  • 6. Chapman BL, Liebert RB, Lininger MR, et al. An introduction to physical therapy modalities. Adolesc Med State Art Rev 2007; 18: 1123, viiviii.

    • Search Google Scholar
    • Export Citation
  • 7. Rakel B, Barr JO. Physical modalities in chronic pain management. Nurs Clin North Am 2003; 38: 477494.

  • 8. Chou R, Huffman LH. Nonpharmacologic therapies for acute and chronic low back pain: a review of the evidence for an American Pain Society/American College of Physicians clinical practice guideline. Ann Intern Med 2007; 147: 492504.

    • Search Google Scholar
    • Export Citation
  • 9. Minson CT, Berry LT, Joyner MJ. Nitric oxide and neurally mediated regulation of skin blood flow during local heating. J Appl Physiol 2001; 91: 16191626.

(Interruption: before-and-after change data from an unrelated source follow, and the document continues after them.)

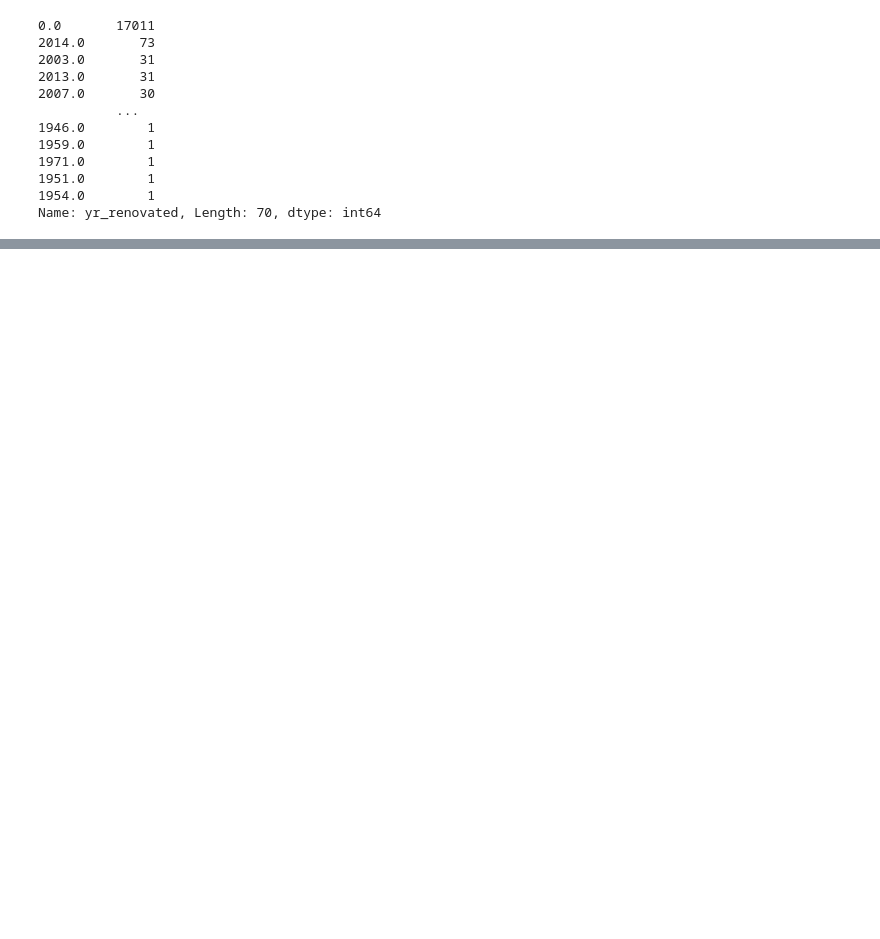
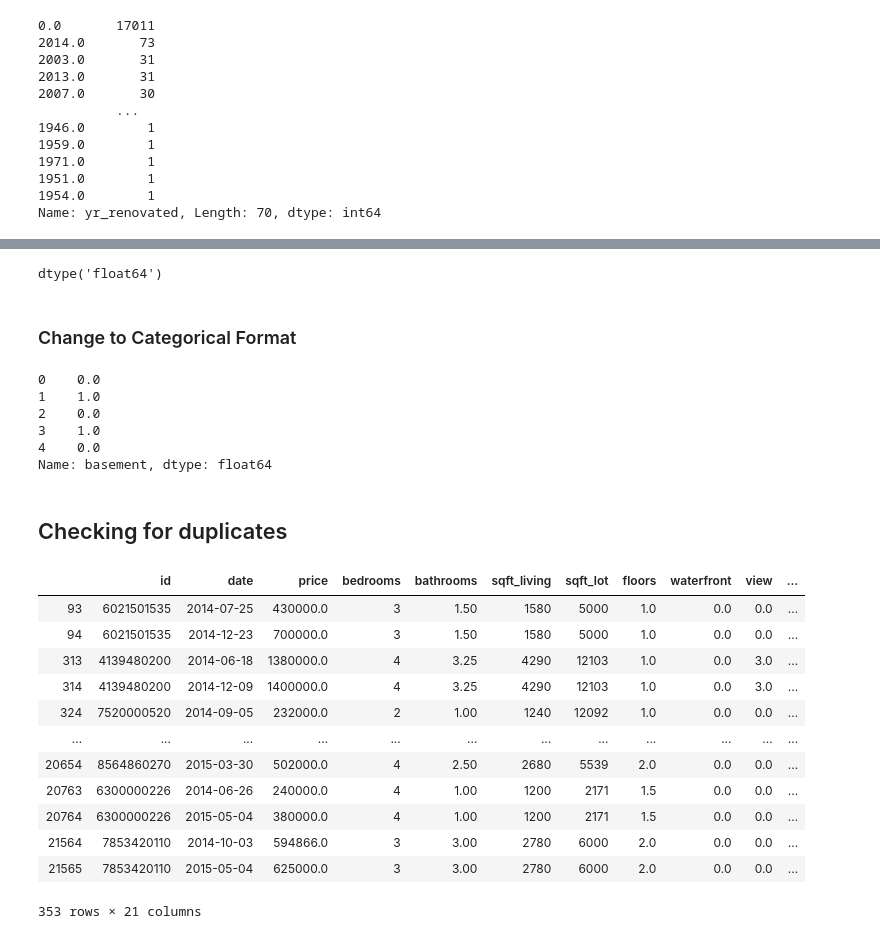
Before and after one commit to bmauss/Regression-Model-for-King-County-Housing-Market, a Jupyter notebook: Regression Model.ipynb, the cells around one changed output, grey strips where cells are left out. Cells and saved outputs as stored; diff of their text form; code cells hidden in the pictures; blank space fills up the shorter version.

```diff
--- a/Regression Model.ipynb
+++ b/Regression Model.ipynb
@@ -148,0 +211,4 @@ dtype: int64
+# %%
+# convert 'date' to datetime
+df.date = pd.to_datetime(df['date'], format="%m/%d/%Y")
+df['date'].head()
@@ -148,0 +240,11 @@ dtype: int64
+# %%
+# 452 values of '?'. Makes up 2.1% of our data.
+med_bsmt = df[df['sqft_basement'] != '?']
+med = med_bsmt.sqft_basement.median()
+
+for i in range(len(df['sqft_basement'])):
+    if df['sqft_basement'].iloc[i] == '?':
+        df['sqft_basement'].iloc[i] = str(med)
+
+
+df.sqft_basement.value_counts()
@@ -148,0 +264,43 @@ dtype: int64
+# %%
+# convert to float
+df['sqft_basement'] = df.sqft_basement.astype(float)
+df.sqft_basement.dtype
+# %% [output]
+dtype('float64')
+# %% [markdown]
+### Change to Categorical Format
+# %%
+for i in range(len(df['sqft_basement'])):
+    if df['sqft_basement'].iloc[i] != 0.0:
+        df['sqft_basement'].iloc[i] = 1.0
+
+df = df.rename(columns={'sqft_basement' : 'basement'})
+df.basement.head()
+# %% [output]
+0    0.0
+1    1.0
+2    0.0
+3    1.0
+4    0.0
+Name: basement, dtype: float64
+# %% [markdown]
+## Checking for duplicates
+# %%
+# checking for duplicates
+dups = df[df.duplicated(['id'],keep=False)]
+dups.groupby('id', axis=1)
+dups
+# %% [output]
+|  | id | date | price | bedrooms | bathrooms | sqft_living | sqft_lot | floors | waterfront | view | ... |
+| 93 | 6021501535 | 2014-07-25 | 430000.0 | 3 | 1.50 | 1580 | 5000 | 1.0 | 0.0 | 0.0 | ... |
+| 94 | 6021501535 | 2014-12-23 | 700000.0 | 3 | 1.50 | 1580 | 5000 | 1.0 | 0.0 | 0.0 | ... |
+| 313 | 4139480200 | 2014-06-18 | 1380000.0 | 4 | 3.25 | 4290 | 12103 | 1.0 | 0.0 | 3.0 | ... |
+| 314 | 4139480200 | 2014-12-09 | 1400000.0 | 4 | 3.25 | 4290 | 12103 | 1.0 | 0.0 | 3.0 | ... |
+| 324 | 7520000520 | 2014-09-05 | 232000.0 | 2 | 1.00 | 1240 | 12092 | 1.0 | 0.0 | 0.0 | ... |
+| ... | ... | ... | ... | ... | ... | ... | ... | ... | ... | ... | ... |
+| 20654 | 8564860270 | 2015-03-30 | 502000.0 | 4 | 2.50 | 2680 | 5539 | 2.0 | 0.0 | 0.0 | ... |
+| 20763 | 6300000226 | 2014-06-26 | 240000.0 | 4 | 1.00 | 1200 | 2171 | 1.5 | 0.0 | 0.0 | ... |
+| 20764 | 6300000226 | 2015-05-04 | 380000.0 | 4 | 1.00 | 1200 | 2171 | 1.5 | 0.0 | 0.0 | ... |
+| 21564 | 7853420110 | 2014-10-03 | 594866.0 | 3 | 3.00 | 2780 | 6000 | 2.0 | 0.0 | 0.0 | ... |
+| 21565 | 7853420110 | 2015-05-04 | 625000.0 | 3 | 3.00 | 2780 | 6000 | 2.0 | 0.0 | 0.0 | ... |
+353 rows × 21 columns
```
Also changed, not shown: parts of 30 cells of this notebook.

    • Search Google Scholar
    • Export Citation
  • 10. Petrofsky J, Bains G, Prowse M, et al. Dry heat, moist heat and body fat: are heating modalities really effective in people who are overweight? J Med Eng Technol 2009; 33: 361369.

    • Search Google Scholar
    • Export Citation
  • 11. Lohman EB III, Bains GS, Lohman T, et al. A comparison of the effect of a variety of thermal and vibratory modalities on skin temperature and blood flow in healthy volunteers. Med Sci Monit 2011; 17:MT72MT81.

    • Search Google Scholar
    • Export Citation
  • 12. Kelly R, Beehn C, Hansford A, et al. Effect of fluidotherapy on superficial radial nerve conduction and skin temperature. J Orthop Sports Phys Ther 2005; 35: 1623.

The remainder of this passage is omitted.